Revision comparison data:
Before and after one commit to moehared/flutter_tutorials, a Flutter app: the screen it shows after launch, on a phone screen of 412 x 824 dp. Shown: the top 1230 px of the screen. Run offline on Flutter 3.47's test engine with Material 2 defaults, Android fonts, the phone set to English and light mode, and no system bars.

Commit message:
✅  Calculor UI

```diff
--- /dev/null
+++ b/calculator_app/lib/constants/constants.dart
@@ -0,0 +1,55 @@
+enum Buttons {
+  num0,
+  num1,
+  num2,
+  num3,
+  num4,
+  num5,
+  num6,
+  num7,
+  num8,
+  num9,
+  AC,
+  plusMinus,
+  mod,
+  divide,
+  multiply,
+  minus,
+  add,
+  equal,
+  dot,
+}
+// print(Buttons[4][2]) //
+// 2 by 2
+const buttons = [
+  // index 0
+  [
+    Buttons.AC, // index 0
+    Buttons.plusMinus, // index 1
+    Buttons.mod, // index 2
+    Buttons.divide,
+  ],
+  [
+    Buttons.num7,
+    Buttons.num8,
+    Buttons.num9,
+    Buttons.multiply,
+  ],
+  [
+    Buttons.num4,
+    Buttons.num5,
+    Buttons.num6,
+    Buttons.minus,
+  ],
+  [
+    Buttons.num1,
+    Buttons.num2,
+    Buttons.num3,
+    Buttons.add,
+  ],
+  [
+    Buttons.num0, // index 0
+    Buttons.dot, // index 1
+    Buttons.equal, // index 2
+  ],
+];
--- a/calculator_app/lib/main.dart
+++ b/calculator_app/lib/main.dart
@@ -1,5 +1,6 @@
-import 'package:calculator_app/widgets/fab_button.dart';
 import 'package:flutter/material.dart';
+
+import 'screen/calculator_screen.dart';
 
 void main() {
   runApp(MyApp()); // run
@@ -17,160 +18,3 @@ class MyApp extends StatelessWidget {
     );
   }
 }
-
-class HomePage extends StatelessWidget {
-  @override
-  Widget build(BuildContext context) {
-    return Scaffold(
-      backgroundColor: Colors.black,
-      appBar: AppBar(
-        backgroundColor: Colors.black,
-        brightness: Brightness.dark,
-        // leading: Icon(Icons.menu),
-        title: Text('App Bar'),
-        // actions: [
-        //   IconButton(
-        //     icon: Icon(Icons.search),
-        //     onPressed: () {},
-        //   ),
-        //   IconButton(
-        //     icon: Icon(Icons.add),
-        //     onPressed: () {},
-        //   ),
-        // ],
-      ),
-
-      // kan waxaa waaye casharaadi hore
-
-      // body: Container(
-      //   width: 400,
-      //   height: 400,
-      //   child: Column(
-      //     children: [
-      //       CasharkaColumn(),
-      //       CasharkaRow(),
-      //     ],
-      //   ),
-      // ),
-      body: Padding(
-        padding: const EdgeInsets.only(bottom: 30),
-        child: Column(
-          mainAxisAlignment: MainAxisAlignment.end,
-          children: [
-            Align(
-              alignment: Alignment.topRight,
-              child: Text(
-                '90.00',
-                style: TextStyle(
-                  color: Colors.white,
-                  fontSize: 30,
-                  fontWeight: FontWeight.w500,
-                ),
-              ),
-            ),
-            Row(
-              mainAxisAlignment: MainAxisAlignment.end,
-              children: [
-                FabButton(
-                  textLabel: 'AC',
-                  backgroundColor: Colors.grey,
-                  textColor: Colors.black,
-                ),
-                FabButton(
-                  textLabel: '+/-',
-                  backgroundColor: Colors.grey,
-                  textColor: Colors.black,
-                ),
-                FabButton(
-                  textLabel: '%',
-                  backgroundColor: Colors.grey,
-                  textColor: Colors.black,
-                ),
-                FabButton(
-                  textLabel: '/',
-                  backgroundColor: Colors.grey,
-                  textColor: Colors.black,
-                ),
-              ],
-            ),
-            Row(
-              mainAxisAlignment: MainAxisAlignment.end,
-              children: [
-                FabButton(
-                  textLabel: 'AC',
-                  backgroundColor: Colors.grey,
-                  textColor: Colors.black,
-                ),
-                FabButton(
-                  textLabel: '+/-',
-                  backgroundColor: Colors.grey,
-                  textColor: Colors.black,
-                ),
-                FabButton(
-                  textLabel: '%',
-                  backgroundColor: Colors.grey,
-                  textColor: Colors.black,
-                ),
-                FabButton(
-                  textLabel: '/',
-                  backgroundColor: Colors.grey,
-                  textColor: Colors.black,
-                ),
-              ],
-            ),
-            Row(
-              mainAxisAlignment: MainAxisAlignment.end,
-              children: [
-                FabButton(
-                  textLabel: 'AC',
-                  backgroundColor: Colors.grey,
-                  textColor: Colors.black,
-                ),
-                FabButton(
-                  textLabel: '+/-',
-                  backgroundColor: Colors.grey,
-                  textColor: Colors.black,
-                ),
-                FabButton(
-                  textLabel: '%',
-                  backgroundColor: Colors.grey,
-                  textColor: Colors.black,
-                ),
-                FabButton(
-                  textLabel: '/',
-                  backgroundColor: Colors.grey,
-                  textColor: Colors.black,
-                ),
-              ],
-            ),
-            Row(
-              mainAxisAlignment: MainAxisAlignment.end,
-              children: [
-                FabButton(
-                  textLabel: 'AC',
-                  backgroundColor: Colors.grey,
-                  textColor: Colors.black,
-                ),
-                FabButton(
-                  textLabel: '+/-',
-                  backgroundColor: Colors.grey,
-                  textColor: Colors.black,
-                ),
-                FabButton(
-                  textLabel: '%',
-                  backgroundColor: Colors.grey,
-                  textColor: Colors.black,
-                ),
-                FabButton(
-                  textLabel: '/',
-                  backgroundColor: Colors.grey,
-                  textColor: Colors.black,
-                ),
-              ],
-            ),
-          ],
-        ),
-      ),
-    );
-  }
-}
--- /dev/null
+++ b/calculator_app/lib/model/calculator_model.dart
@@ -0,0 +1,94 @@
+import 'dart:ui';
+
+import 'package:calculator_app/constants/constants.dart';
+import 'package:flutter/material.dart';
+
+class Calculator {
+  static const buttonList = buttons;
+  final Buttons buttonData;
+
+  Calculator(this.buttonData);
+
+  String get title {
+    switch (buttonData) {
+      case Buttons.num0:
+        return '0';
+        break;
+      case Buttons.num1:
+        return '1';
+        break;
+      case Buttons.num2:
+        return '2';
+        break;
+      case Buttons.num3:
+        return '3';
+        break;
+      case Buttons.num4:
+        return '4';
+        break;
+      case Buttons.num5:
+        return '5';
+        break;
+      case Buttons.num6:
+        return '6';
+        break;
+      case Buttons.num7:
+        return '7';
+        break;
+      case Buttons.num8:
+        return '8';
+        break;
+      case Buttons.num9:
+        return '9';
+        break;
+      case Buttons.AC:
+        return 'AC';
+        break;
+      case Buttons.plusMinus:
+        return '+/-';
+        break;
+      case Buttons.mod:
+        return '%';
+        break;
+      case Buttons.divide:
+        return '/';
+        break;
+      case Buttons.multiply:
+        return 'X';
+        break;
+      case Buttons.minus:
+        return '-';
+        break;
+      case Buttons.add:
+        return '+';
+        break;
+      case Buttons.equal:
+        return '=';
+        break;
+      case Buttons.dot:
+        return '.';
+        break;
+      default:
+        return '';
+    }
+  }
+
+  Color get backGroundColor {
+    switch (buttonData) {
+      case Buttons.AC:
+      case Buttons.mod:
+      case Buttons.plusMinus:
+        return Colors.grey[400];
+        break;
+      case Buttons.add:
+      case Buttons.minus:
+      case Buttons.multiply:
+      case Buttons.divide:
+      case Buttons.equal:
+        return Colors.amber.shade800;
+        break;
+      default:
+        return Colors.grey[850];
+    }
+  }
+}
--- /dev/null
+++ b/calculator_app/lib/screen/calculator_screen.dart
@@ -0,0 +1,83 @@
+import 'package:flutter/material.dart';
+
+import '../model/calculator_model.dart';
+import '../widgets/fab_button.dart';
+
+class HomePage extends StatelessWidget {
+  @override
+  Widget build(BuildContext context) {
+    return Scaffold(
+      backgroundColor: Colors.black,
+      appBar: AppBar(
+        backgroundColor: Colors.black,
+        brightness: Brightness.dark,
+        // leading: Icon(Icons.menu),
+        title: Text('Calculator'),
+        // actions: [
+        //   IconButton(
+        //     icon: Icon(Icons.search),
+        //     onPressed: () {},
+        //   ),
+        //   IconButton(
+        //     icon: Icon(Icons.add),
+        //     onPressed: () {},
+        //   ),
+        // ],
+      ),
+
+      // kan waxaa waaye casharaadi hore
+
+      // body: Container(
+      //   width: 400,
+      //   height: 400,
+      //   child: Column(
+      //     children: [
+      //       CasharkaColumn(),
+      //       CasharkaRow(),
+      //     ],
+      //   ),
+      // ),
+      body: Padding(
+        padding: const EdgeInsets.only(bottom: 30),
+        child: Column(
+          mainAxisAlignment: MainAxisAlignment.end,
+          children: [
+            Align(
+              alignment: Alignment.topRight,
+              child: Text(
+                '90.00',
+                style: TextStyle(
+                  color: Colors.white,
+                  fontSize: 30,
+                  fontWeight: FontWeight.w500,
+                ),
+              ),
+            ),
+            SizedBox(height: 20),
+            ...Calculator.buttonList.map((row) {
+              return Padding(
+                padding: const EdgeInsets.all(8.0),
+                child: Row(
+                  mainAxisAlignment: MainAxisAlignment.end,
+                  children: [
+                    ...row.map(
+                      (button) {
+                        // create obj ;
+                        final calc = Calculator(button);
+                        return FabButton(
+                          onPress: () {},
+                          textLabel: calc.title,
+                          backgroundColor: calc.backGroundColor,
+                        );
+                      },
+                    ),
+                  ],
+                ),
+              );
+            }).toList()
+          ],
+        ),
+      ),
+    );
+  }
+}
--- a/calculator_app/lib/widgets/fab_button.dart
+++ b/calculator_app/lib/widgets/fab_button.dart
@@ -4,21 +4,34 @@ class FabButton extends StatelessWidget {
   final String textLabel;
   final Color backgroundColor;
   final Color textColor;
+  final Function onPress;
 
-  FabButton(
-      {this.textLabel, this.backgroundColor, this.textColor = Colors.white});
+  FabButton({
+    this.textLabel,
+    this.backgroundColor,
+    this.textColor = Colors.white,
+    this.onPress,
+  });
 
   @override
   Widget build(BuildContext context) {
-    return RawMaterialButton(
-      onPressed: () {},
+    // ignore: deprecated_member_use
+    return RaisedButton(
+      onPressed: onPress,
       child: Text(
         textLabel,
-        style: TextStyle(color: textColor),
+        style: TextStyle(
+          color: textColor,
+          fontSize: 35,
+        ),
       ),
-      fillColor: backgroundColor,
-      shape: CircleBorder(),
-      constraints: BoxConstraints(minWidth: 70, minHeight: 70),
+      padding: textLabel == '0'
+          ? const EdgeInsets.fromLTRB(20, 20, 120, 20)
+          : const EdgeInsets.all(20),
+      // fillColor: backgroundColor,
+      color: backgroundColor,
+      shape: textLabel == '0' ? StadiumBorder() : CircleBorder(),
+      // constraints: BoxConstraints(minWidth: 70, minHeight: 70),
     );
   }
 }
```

EXERCISE INSTRUCTIONS: Return each line of the entries that holds the string "fontSize".

SOLVED EXERCISE:
-                  fontSize: 30,
+                  fontSize: 30,
+          fontSize: 35,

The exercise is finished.